The core problem for the conference is to balance the costs and benefits imposed by climate change against the costs and benefits of a major reduction in the use of fossil fuels, with the understanding that there are only two other sources of dense energy that can effectively replace them, nuclear power and large hydroelectric dams.
Abundant and dependable energy frees mankind from a menial existence, allowing us to use our given talents for the greater good. The mental capital of the poor in the underdeveloped world is untapped without dense energy. The burning of dung for cooking is a major cause of early death from pulmonary disease. The massive deforestation that must occur without dense energy amplifies floods from ubiquitous tropical downpours. Solar power simply cannot run a city from late afternoon through early morning. Wind is far too intermittent, especially over tropical lands, and would require backup from either coal or natural gas to keep the electrical grid stable.
The conference has a moral duty to the poor, namely to help them find ways to not be poor. There is no debate that depriving them of the technological means that are required to lift their societies is immoral.
The conference also has a moral duty to examine the issue of climate change itself. Is it moral for scientists and policymakers to use computer models for climate change that are clearly predicting far too much warming? What kind of climate would God want for us — the one we have today, the cooler one at the beginning of the Industrial Revolution, the much warmer one that accompanied the rise of agriculture and civilization, or thousands of feet of ice over what is now Chicago? Homo sapiens has lived through all of these.
The conference has a moral duty to seek and follow the truth, wherever it may lead, even through the thorniest of dilemmas. If crop‐based biofuels reduce carbon‐dioxide emissions, is it moral for the United States — the world’s largest producer — to burn up half of its corn crop every year? If these fuels indeed result in more carbon dioxide emissions than simply powering automobiles with gasoline would, is it moral to put thousands and thousands of people out of work — and gravely harm the state of Iowa — by shutting down the massive infrastructure that now serves the corn‐ethanol industry?
The conference also has a moral duty to examine the corruption of science that can be caused by massive amounts of money.
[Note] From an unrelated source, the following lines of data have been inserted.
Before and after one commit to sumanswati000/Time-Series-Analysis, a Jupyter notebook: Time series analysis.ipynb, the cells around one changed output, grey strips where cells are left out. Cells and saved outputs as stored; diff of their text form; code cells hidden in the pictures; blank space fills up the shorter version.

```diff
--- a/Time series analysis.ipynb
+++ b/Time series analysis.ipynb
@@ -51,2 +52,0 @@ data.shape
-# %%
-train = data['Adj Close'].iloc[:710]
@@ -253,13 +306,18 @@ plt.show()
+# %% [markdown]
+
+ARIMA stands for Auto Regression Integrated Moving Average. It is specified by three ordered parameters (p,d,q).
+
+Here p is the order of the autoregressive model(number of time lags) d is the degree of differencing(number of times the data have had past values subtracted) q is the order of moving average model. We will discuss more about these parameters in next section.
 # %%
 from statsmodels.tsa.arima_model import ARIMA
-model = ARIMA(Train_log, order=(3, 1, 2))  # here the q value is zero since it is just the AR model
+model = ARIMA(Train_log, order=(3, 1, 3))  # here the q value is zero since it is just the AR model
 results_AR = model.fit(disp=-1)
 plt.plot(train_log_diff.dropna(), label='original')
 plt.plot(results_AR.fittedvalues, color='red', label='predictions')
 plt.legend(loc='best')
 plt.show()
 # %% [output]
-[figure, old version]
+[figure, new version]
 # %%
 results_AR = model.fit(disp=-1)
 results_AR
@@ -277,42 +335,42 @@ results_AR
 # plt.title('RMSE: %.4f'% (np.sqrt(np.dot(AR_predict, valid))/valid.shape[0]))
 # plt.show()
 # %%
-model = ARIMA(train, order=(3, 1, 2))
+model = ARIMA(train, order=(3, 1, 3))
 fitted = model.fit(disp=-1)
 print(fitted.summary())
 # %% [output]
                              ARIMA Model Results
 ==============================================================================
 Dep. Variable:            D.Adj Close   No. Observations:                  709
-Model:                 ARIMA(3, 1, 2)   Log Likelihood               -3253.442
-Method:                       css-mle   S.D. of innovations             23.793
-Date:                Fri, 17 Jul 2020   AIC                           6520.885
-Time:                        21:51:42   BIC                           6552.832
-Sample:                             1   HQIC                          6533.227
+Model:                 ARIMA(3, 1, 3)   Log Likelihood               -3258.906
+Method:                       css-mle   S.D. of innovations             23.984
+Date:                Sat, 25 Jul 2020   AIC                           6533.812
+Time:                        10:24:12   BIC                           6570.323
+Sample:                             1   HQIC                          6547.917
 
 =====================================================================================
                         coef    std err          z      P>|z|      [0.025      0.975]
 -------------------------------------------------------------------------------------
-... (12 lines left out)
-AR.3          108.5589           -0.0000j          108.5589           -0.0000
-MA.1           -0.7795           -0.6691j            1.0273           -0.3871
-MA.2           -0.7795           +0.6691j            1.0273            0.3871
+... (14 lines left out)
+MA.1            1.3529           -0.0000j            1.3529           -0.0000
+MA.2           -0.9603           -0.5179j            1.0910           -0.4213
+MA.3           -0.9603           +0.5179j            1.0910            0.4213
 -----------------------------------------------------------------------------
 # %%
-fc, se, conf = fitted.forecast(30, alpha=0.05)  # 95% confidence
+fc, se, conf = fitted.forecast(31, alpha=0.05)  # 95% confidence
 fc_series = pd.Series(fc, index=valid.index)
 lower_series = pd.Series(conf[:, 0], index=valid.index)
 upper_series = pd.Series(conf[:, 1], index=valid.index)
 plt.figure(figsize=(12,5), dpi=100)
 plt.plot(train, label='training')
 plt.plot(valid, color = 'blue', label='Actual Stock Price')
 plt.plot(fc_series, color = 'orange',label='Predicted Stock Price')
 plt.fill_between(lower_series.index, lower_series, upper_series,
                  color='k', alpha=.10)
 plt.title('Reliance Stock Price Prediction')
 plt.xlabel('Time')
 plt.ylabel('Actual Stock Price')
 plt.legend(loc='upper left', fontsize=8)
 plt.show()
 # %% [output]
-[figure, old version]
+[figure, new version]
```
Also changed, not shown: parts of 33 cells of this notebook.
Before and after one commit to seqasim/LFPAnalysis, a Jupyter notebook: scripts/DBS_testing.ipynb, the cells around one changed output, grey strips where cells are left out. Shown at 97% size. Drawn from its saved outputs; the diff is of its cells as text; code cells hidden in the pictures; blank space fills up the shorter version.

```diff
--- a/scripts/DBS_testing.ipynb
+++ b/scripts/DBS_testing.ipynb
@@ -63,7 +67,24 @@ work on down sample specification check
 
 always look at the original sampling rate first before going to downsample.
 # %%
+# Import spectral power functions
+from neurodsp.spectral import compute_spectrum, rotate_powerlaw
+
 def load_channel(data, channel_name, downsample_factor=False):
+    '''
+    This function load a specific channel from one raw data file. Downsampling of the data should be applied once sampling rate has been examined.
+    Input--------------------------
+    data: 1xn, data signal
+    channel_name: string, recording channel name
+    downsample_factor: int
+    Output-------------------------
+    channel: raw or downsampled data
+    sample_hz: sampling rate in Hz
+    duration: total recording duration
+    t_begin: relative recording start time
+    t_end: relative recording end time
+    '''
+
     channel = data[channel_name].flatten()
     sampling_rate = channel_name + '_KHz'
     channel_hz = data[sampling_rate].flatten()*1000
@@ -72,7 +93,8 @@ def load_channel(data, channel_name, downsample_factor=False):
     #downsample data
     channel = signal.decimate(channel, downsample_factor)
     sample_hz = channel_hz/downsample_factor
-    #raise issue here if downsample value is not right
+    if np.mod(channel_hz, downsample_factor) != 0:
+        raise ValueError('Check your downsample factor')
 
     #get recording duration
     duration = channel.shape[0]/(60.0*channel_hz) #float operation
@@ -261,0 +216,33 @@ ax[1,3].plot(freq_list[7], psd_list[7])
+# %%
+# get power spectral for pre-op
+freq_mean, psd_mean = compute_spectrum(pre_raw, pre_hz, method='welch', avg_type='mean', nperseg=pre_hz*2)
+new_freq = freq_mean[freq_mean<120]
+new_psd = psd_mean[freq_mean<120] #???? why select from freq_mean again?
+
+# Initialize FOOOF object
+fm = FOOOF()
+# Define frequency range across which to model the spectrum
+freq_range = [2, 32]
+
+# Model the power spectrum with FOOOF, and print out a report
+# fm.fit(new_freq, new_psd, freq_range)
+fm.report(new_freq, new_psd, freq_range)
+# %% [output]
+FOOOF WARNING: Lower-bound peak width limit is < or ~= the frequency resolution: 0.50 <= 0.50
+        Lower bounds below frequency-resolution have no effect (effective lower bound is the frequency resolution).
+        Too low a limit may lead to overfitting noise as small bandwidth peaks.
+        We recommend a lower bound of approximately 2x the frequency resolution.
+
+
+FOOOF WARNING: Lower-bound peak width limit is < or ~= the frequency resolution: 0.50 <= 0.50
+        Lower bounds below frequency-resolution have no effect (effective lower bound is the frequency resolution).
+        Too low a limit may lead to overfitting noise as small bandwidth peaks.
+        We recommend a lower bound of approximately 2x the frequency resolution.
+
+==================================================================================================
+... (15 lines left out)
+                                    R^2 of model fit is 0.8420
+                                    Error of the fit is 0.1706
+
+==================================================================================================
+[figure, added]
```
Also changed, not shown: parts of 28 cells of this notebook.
The United States has disbursed tens of billions of dollars to climate scientists who would not have received those funds had their research shown climate change to be beneficial or even modest in its effects. Are these scientists being tempted by money? And are the very, very few climate scientists whose research is supported by industry somehow less virtuous?
Then there is the all‐important question of what our authority should be. Should it be the constructs of the human mind as expressed by interacting differential equations in a computerized simulation of climate change? Or should it be how God and nature express that climate, having placed us in what is now the 21st consecutive year without a statistically significant lower‐atmospheric warming trend? I would think that Christians should be humble before God. “The heavens declare the glory of God; and the firmament proclaims his handiwork” (Psalm 19:1).
Pope Francis has done the world a wonderful favor. It is now time to examine all the moral aspects of climate change, the way we power our society, and the need to protect and help the least among us. Anything less would be a waste of the pontiff’s calling.